When Sally Ride was completing her doctorate in physics at Stanford in 1977, she saw an ad in the university's student newspaper encouraging men and -- for the first time -- women to apply for the NASA astronaut corps. It was literally an astronaut candidate cattle call for college science nerds. Ride applied, along with 8,000 other applicants. By 1978 she was a full-fledged astronaut candidate. In 1983, she flew aboard the space shuttle Challenger as a mission specialist for STS-7 at a mere 32 years of age -- still an American record.
Not bad for a former junior tennis star turned English major turned physics post-grad who answered a newspaper ad. The recruitment method isn't a one-off fluke, either. Great Britain recruited its first astronaut -- chemist Helen Sharman -- with a radio ad. It seems as though mass media is a not an ineffectual method for drumming up interest in a career in astronautics, somewhat notably for women.
Fittingly, Ride's post-NASA career included the founding of an educational entity, Sally Ride Science, which encourages children -- particularly young girls -- to pursue education and careers in the sciences. Sally Ride Science Festivals encourage scientific inquiry by 5th- to 8th-grade girls, and they often earn notice by mass media publications.

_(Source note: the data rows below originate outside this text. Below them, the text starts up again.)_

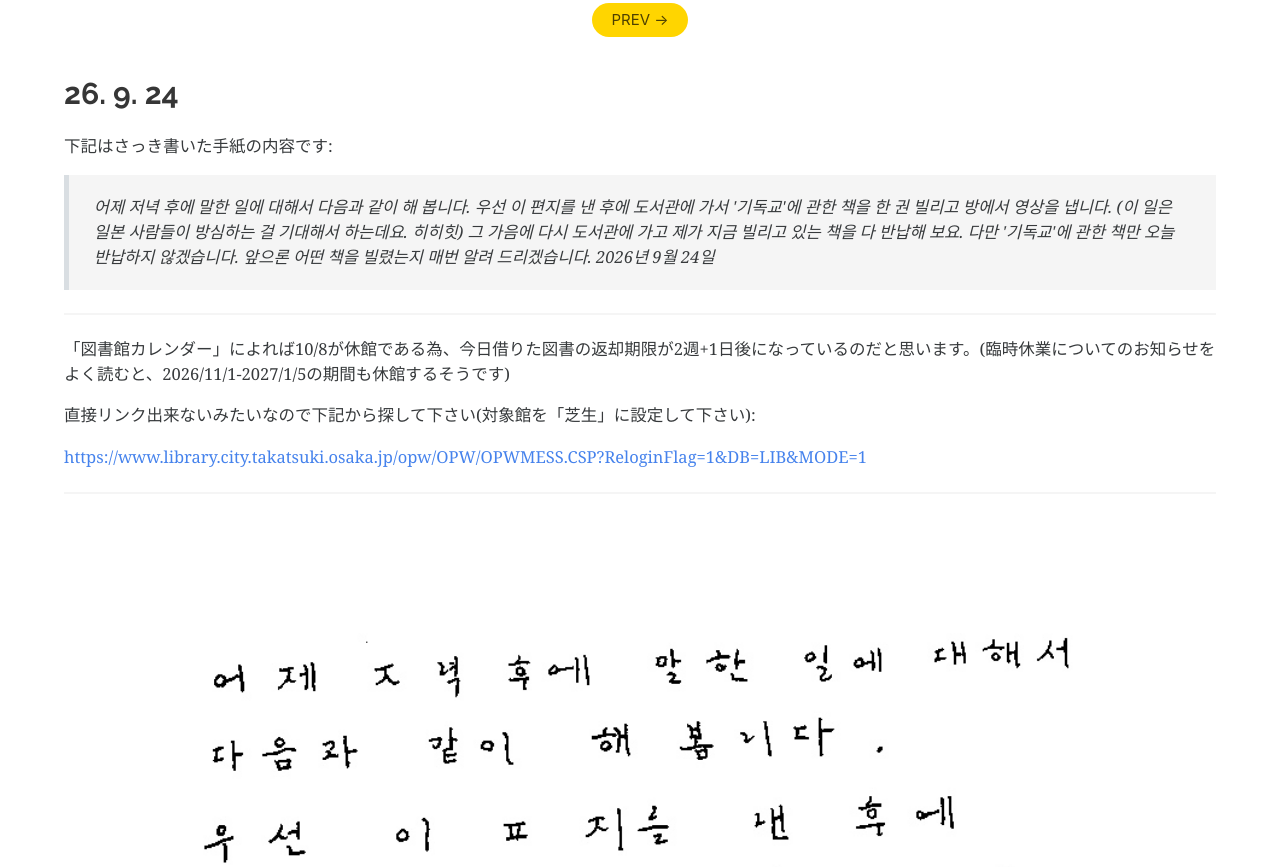
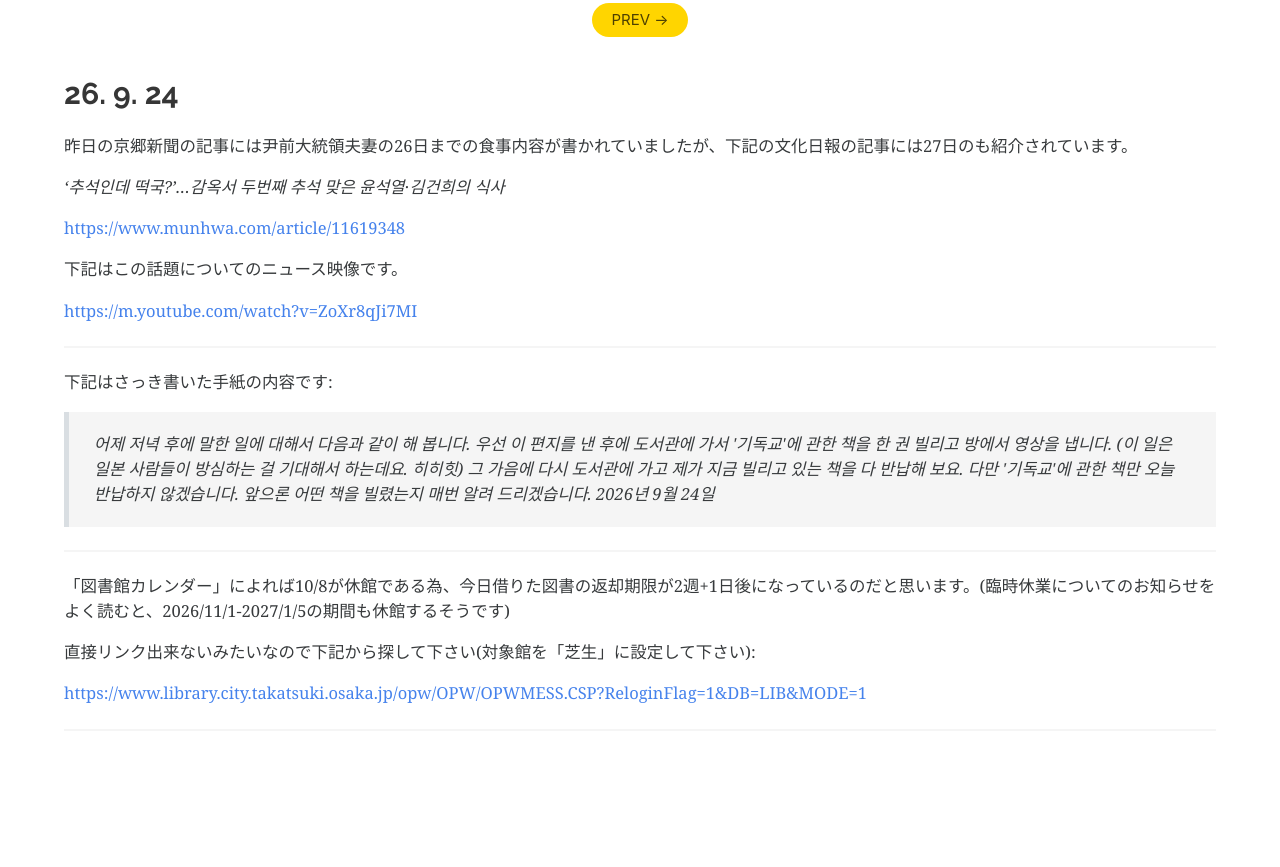
Before and after one commit to anissatta/l, a plain HTML site: page index.html in a window 1280 px wide. Shown: the part 814-1681 px from the top of the page. Drawn offline with Linux system fonts and the light colour scheme.

Commit message:
글 추가

```diff
--- a/index.html
+++ b/index.html
@@ -48,6 +48,22 @@ a {
                     <h3 class="title is-3">
                         26. 9. 24
                     </h3>
+<p>
+    昨日の京郷新聞の記事には尹前大統領夫妻の26日までの食事内容が書かれていましたが、下記の文化日報の記事には27日のも紹介されています。
+</p>
+<p class="is-italic">
+    ‘추석인데 떡국?’…감옥서 두번째 추석 맞은 윤석열·김건희의 식사
+</p>
+<p><a href="https://www.munhwa.com/article/11619348" target="_blank" rel="noopener noreferrer">
+    https://www.munhwa.com/article/11619348
+</a></p>
+<p>
+    下記はこの話題についてのニュース映像です。
+</p>
+<p><a href="https://m.youtube.com/watch?v=ZoXr8qJi7MI" target="_blank" rel="noopener noreferrer">
+    https://m.youtube.com/watch?v=ZoXr8qJi7MI
+</a></p>
+<hr/>
 <p>
     下記はさっき書いた手紙の内容です:
 </p>
```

That's not just some apropos application of astronautic avocation; it's a refreshing reciprocal representation of Geek Trivia.